Output every entry below word for word, without its pictures.

Given data
***
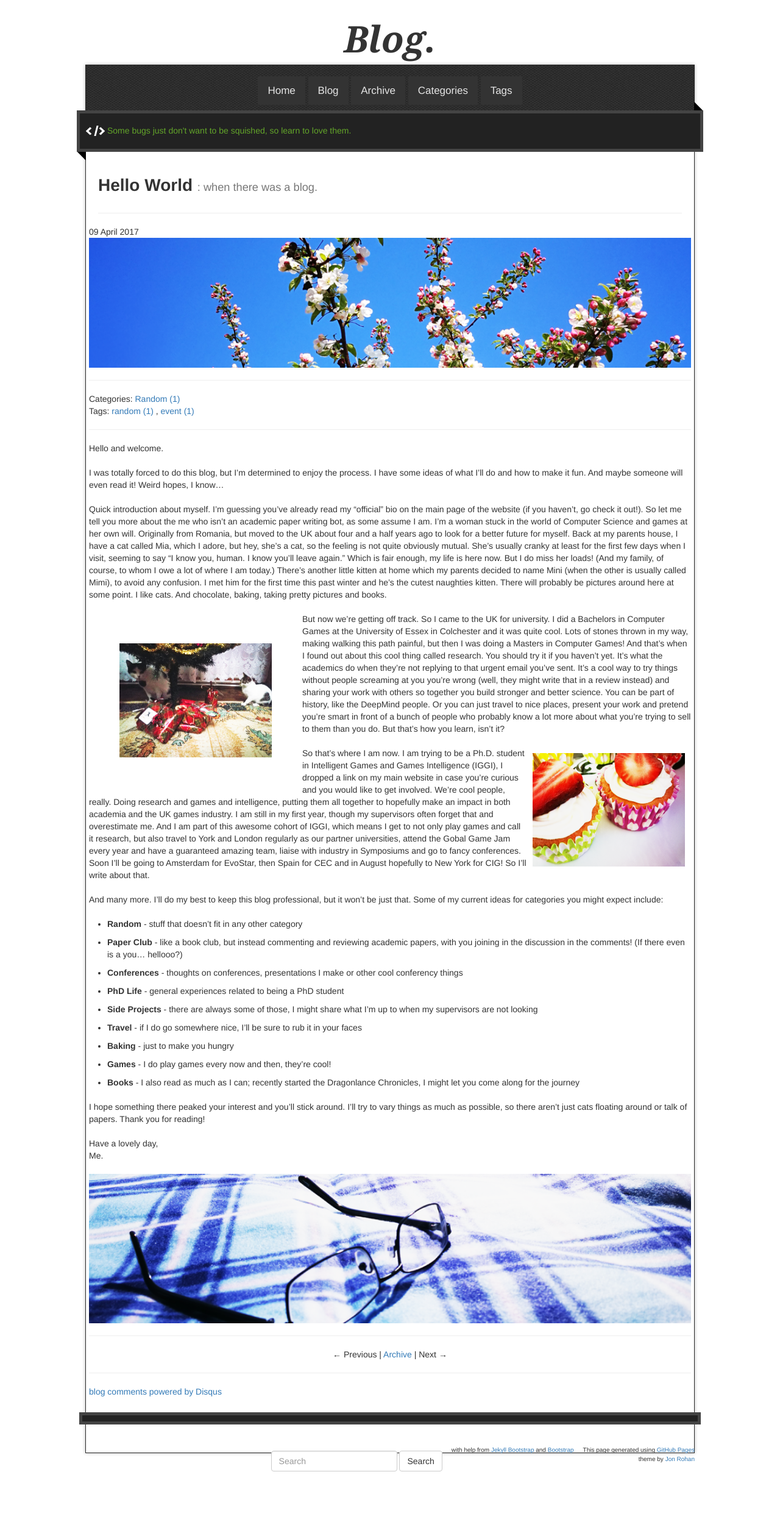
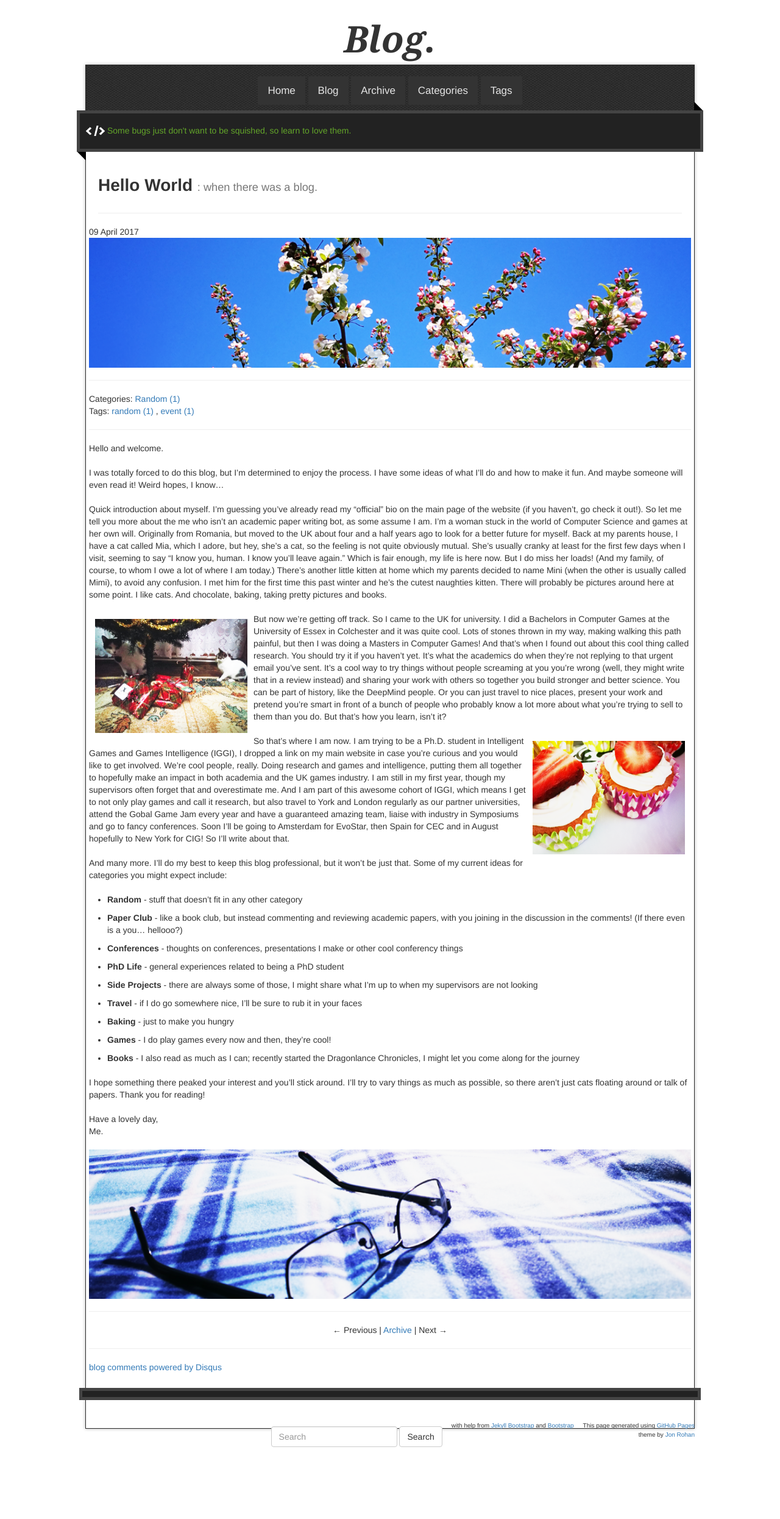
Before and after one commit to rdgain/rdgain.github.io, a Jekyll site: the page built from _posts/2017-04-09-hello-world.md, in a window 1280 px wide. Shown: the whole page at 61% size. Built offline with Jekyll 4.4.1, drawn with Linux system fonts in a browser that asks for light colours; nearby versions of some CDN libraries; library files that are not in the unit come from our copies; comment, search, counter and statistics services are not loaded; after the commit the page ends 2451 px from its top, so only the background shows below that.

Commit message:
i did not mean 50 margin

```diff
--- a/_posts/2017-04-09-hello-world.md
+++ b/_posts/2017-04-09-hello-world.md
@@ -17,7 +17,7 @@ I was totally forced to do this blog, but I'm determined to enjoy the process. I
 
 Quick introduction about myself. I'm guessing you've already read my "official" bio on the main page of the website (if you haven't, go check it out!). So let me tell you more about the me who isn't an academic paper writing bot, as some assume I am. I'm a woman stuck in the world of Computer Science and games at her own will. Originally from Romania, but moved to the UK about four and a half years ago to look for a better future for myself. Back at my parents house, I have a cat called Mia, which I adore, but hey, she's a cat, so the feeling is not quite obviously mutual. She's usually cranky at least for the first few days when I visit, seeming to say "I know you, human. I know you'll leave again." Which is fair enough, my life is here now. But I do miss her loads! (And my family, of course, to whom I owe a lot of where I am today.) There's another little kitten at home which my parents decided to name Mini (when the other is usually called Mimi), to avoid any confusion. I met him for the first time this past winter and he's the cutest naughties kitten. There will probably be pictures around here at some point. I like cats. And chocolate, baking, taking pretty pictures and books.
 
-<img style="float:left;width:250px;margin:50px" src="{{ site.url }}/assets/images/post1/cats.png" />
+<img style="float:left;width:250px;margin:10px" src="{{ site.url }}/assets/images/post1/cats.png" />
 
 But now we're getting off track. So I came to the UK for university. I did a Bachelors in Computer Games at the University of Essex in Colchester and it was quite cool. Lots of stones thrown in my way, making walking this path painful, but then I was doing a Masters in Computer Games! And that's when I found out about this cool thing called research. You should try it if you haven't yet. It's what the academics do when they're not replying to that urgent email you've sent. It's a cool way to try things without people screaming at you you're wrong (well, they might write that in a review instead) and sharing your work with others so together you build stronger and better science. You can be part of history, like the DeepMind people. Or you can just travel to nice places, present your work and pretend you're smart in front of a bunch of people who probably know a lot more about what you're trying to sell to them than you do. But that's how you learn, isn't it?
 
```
***
Response to the exercise
Before and after one commit to rdgain/rdgain.github.io, a Jekyll site: the page built from _posts/2017-04-09-hello-world.md, in a window 1280 px wide. Shown: the whole page at 61% size. Built offline with Jekyll 4.4.1, drawn with Linux system fonts in a browser that asks for light colours; nearby versions of some CDN libraries; library files that are not in the unit come from our copies; comment, search, counter and statistics services are not loaded; after the commit the page ends 2451 px from its top, so only the background shows below that.

Commit message:
i did not mean 50 margin

```diff
--- a/_posts/2017-04-09-hello-world.md
+++ b/_posts/2017-04-09-hello-world.md
@@ -17,7 +17,7 @@ I was totally forced to do this blog, but I'm determined to enjoy the process. I
 
 Quick introduction about myself. I'm guessing you've already read my "official" bio on the main page of the website (if you haven't, go check it out!). So let me tell you more about the me who isn't an academic paper writing bot, as some assume I am. I'm a woman stuck in the world of Computer Science and games at her own will. Originally from Romania, but moved to the UK about four and a half years ago to look for a better future for myself. Back at my parents house, I have a cat called Mia, which I adore, but hey, she's a cat, so the feeling is not quite obviously mutual. She's usually cranky at least for the first few days when I visit, seeming to say "I know you, human. I know you'll leave again." Which is fair enough, my life is here now. But I do miss her loads! (And my family, of course, to whom I owe a lot of where I am today.) There's another little kitten at home which my parents decided to name Mini (when the other is usually called Mimi), to avoid any confusion. I met him for the first time this past winter and he's the cutest naughties kitten. There will probably be pictures around here at some point. I like cats. And chocolate, baking, taking pretty pictures and books.
 
-<img style="float:left;width:250px;margin:50px" src="{{ site.url }}/assets/images/post1/cats.png" />
+<img style="float:left;width:250px;margin:10px" src="{{ site.url }}/assets/images/post1/cats.png" />
 
 But now we're getting off track. So I came to the UK for university. I did a Bachelors in Computer Games at the University of Essex in Colchester and it was quite cool. Lots of stones thrown in my way, making walking this path painful, but then I was doing a Masters in Computer Games! And that's when I found out about this cool thing called research. You should try it if you haven't yet. It's what the academics do when they're not replying to that urgent email you've sent. It's a cool way to try things without people screaming at you you're wrong (well, they might write that in a review instead) and sharing your work with others so together you build stronger and better science. You can be part of history, like the DeepMind people. Or you can just travel to nice places, present your work and pretend you're smart in front of a bunch of people who probably know a lot more about what you're trying to sell to them than you do. But that's how you learn, isn't it?
 
```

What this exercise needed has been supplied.